Anthony Rieber has been at Newsday since Aug. 31, 1998 and in his current position since 2004.
The last three Mets games featured outstanding performances by Jacob deGrom, Noah Syndergaard and, on Monday night, Matt Harvey, who threw eight shutout innings against the Cardinals at Citi Field.
DeGrom and Syndergaard earned wins against the Brewers. Harvey should have had a win, too, but for the second straight outing, he left with a 1-0 lead only to see the bullpen give it up. This time it was Jeurys Familia, who blew his first save in 14 chances on Jason Heyward's short sacrifice fly to right in the ninth.
Let's get this out of the way: No, manager Terry Collins shouldn't have kept Harvey (105 pitches) in for the ninth. It's a long season, Harvey is coming off major surgery and Familia has been great. And the Mets went on to win in 14 innings anyway, 2-1.
We're sure Harvey was disappointed the win wasn't his, but he didn't show that publicly.

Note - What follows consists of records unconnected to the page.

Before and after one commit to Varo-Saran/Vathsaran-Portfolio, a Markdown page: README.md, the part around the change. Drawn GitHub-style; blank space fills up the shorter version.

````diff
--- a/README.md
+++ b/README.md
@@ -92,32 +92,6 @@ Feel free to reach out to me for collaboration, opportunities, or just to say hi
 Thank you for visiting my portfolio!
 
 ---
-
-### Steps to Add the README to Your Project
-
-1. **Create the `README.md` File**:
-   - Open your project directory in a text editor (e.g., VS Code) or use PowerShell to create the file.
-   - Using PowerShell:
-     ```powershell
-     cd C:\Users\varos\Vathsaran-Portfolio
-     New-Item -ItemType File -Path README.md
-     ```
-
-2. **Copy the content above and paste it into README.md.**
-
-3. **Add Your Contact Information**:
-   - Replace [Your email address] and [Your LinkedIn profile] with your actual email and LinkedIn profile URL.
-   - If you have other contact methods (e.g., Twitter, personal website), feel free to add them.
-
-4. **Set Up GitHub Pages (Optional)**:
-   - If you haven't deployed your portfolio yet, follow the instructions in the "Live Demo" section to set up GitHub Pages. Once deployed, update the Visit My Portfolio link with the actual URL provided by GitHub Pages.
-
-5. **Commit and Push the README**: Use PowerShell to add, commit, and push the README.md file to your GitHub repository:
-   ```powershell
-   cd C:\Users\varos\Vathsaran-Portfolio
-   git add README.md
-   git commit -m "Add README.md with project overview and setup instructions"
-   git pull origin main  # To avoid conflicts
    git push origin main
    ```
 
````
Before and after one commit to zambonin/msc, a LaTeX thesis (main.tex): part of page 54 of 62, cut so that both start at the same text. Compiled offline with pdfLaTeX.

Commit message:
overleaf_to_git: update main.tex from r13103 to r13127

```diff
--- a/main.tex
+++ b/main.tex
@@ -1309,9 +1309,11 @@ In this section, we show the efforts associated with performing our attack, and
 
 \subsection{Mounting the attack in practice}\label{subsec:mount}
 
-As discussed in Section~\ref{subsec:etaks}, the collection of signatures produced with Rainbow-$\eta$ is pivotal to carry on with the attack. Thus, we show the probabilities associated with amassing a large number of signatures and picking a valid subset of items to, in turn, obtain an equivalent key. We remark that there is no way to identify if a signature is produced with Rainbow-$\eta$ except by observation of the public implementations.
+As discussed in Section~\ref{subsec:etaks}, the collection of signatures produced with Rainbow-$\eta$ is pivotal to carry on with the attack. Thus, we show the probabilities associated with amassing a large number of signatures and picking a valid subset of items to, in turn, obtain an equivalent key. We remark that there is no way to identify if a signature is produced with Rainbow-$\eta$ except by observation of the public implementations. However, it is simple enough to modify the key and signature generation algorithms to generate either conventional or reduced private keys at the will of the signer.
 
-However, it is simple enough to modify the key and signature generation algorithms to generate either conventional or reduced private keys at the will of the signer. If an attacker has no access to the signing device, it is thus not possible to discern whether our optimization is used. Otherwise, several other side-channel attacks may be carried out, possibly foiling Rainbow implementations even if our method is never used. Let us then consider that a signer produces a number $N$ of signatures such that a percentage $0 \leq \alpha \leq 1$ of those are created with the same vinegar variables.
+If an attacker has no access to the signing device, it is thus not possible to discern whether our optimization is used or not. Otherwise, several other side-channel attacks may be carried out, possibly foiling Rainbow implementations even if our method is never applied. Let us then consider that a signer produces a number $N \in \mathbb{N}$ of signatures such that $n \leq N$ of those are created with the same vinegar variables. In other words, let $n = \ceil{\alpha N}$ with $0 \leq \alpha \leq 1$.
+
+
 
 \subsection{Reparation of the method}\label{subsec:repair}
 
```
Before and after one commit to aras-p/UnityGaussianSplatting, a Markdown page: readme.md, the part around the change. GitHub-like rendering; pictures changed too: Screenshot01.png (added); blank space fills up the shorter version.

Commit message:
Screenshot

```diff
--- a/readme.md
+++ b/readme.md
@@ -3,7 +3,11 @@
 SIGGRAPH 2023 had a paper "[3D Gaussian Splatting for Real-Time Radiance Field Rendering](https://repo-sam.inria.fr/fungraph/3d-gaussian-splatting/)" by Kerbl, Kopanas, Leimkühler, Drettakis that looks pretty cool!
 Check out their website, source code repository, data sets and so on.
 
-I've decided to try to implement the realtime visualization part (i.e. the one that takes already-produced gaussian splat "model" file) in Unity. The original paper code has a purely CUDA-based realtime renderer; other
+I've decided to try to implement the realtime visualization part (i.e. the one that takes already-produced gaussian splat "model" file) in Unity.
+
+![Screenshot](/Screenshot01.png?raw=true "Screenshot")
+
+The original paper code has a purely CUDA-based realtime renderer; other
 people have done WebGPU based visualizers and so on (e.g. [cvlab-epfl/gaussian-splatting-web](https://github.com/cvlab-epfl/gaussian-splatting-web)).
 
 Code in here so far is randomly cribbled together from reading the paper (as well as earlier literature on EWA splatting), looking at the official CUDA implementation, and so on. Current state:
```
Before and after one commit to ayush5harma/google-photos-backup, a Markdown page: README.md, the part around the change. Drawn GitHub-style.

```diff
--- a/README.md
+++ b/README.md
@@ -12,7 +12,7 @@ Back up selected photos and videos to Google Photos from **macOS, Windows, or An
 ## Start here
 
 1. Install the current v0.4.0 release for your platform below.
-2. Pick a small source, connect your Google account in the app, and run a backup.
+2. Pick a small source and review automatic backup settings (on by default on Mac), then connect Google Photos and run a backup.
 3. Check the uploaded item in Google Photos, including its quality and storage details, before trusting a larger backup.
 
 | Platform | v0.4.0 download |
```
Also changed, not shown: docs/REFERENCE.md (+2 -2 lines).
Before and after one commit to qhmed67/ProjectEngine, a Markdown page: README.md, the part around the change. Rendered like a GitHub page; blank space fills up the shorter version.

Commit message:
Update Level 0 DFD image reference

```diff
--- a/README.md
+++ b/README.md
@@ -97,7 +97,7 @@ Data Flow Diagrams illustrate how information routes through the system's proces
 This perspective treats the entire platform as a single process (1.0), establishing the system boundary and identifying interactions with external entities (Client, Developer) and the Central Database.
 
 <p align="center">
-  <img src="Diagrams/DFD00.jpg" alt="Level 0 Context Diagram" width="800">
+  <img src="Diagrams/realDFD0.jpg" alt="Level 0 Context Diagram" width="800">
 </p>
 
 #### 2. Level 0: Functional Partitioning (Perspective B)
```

He can't. It's not what leaders do.
Harvey, you see, is developing into more than just a great pitcher. More than just an ace on the day he pitches. He's the frontman of a talented pack of young Mets starters who could, by midseason 2016, form the entire rotation.
"I think all five starters are doing their job right now," Harvey said. "Not just the three of us. It's all of us as a staff. It's fun to watch . . . I know everybody likes talking about the future, but we're here to win now."
Bartolo Colon and Jon Niese have done well. But how's this for a fivesome once Zack Wheeler returns from Tommy John surgery next summer: Harvey, deGrom, Syndergaard, Wheeler and Long Island lefty Steven Matz.
The Dark Knight, the deGrominator, Thor . . . and two guys who need nicknames.
It's what Mets planners hoped for years ago when they assembled a truckload of hard-throwing arms. It's what fans fantasize about for 2016, even as they watch and wait for their 2015 dreams to come true.
It's not that far from reality. And Harvey already is proving he won't shy away from fronting this impressive group on the mound and in the clubhouse.
"He's not a speech-giver," Collins said. "But he is who he is . . . The young guys that we have on this pitching staff, they're seeing what Matt Harvey's doing."
It turns out Harvey's plan to spend half of his rehab time in New York last season -- a plan he had to force on Mets brass -- really wasn't just about escaping sleepy Port St. Lucie, Florida.
"He didn't pitch last year, but he was here," Collins said. "We wanted his personality and the fact that he's a very good teammate in the clubhouse. And he was that guy -- and he still is that guy."
On Monday night, the Dark Knight faced his Kryptonite in the Cardinals. (Yes, we know Kryptonite was Superman's nemesis, not Batman's. Roll with it, please.)
Harvey came in 0-2 against St. Louis with a 3.00 ERA. It's not much, but Harvey, whom Collins called "a different cat" the other day, doesn't want to lose any games, much less two to the same team. You can bet he knew.
He also knew what Syndergaard did on Sunday in his dazzling home debut. It made Harvey Day feel like a bit of an afterthought. Maybe that, too, motivated Harvey more than he would admit.
"I think he brings just a little sense of competition to the staff," Collins said. "He gets so much publicity. Say what you want, this is the big leagues and that's part of the game up here. Some of those guys want a little of that, too."
Next year, they might all get it. One after the other.